The town of Frampol is the setting of “Gimpel the Fool,” but it also functions as an important symbol in the story of the limitations of our small earthly lives compared to the life to come. The small-minded townspeople never think of themselves in connection with anyone or anything beyond the borders of Frampol. That, for instance, the Czar should have even the remotest interest in Frampol is a hilarious joke to them. And part of the reason they find unlikely scenarios so ridiculous stems from their confinement to such a small place and their extremely limited experience of the wider world. When Gimpel finally decides to leave Frampol, he tells his neighbors that he is setting out “into the world.” He is itching to get acquainted with a wider range of environments and cultures than what he has always known in this one tiny community. What he discovers on his explorations is that the world really is much vaster and more varied than it would seem from insular Frampol. Gimpel’s realization that his hyper-local, repetitive, slightly claustrophobic existence in Frampol is embedded in a much more complex and colorful one actually mirrors his contemplation of the distance between this world, the world of the living, to the next world, the afterlife, God’s world. This world, Gimpel realizes, like Frampol beside that rich world around it, pales in comparison with the grandeur of what is to come.
The Town of Frampol Quotes in Gimpel the Fool
To tell the truth, I knew very well that nothing of the sort had happened, but all the same, as folks were talking, I threw on my wool vest and went out. Maybe something had happened. What did I stand to lose by looking?
“It is written, better to be a fool all your days than for one hour to be evil. You are not a fool. They are the fools. For he who causes his neighbor to feel shame loses Paradise himself.”

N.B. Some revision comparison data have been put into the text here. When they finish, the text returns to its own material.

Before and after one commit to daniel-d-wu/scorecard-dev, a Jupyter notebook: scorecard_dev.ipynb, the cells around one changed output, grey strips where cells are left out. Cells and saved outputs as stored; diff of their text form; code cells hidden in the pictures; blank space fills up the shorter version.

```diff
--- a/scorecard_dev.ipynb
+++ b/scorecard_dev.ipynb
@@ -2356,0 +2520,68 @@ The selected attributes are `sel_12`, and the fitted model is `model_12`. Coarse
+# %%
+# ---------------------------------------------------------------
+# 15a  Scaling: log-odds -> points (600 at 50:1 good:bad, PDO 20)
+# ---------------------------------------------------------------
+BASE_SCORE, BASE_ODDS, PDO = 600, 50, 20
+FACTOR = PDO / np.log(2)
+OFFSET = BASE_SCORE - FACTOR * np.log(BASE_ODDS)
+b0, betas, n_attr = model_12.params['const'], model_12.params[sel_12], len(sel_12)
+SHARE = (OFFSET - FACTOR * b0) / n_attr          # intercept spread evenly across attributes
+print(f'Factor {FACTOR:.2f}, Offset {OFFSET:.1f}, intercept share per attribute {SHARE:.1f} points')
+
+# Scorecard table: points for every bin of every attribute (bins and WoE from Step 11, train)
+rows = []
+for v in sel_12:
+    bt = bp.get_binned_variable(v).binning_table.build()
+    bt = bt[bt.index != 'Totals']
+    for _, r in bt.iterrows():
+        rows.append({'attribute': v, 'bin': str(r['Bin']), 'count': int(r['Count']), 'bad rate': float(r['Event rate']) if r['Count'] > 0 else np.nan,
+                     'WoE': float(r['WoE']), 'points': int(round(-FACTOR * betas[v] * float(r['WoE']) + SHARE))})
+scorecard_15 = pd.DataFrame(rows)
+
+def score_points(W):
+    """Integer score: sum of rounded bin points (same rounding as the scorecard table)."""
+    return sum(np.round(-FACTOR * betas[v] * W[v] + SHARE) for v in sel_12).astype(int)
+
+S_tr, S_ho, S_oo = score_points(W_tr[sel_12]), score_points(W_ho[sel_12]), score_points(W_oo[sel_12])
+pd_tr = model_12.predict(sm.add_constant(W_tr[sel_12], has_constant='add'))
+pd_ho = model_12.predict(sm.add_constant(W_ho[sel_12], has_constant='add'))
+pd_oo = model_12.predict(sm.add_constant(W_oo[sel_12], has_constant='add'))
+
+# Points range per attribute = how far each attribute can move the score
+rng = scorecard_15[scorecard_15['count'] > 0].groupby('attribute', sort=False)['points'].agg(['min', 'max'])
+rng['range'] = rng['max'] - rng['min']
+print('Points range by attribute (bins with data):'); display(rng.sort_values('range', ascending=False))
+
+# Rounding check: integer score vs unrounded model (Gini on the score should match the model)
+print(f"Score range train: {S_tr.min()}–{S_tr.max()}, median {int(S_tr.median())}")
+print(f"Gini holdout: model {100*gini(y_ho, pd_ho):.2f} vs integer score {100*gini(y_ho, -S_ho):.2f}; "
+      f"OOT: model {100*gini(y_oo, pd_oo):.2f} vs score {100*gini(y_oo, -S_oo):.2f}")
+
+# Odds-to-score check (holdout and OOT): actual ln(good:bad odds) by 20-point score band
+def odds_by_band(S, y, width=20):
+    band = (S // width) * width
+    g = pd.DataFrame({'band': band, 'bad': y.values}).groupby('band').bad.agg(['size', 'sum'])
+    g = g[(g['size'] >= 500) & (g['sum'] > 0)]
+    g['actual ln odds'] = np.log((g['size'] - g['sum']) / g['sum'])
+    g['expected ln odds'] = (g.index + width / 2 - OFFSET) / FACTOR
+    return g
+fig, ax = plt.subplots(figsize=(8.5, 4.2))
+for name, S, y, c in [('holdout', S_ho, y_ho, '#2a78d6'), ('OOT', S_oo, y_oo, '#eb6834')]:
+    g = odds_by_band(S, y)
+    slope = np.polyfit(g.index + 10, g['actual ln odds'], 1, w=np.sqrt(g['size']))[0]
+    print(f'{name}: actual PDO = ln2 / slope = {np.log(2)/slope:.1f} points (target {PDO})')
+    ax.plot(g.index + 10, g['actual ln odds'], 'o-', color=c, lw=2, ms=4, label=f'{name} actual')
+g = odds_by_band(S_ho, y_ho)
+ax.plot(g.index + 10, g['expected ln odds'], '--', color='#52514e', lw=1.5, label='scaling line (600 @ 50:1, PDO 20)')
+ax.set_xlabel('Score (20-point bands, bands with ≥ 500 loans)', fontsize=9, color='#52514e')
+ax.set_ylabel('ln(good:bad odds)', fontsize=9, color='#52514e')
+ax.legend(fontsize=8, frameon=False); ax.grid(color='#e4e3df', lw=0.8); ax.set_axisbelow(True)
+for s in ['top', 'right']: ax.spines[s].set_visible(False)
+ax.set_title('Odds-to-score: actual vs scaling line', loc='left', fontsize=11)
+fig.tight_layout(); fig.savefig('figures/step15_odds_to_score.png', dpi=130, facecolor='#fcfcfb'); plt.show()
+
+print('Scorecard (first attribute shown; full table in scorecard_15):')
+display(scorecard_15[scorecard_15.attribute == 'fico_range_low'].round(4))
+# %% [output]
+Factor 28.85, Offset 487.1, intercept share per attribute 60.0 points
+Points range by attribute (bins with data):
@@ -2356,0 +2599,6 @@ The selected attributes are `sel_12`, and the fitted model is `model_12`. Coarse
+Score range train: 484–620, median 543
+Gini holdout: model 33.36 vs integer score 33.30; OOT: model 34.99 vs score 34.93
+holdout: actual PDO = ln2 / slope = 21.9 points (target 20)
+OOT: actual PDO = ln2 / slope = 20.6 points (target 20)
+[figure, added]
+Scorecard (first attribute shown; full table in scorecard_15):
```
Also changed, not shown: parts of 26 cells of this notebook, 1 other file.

‘Let the sages of Frampol eat filth.’
‘What about the judgment in the world to come?’ I said.
‘There is no world to come,’ he said. “They’ve sold you a bill of goods and talked you into believing you carried a cat in your belly. What nonsense!’ ‘Well then,’ I said, ‘And is there a God?’
He answered, ‘There is no God either.’
‘What,’ I said, ‘is there, then?’
‘A thick mire.’
I heard a great deal, many lies and falsehoods, but the longer I lived, the more I understood that there were really no lies. Whatever doesn’t really happen is dreamed at night. It happens to one if it doesn’t happen to another, tomorrow if not today, or a century hence if not next year. What difference does it make? Often I heard tales of which I said, ‘Now this is a thing that cannot happen.’ But before a year had elapsed I heard that it had actually come to pass somewhere.
No doubt the world is entirely an imaginary world, but it is only once removed from the real world….Whatever may be there, it will be real, without complication, without ridicule, without deception. God be praised: there even Gimpel cannot be deceived.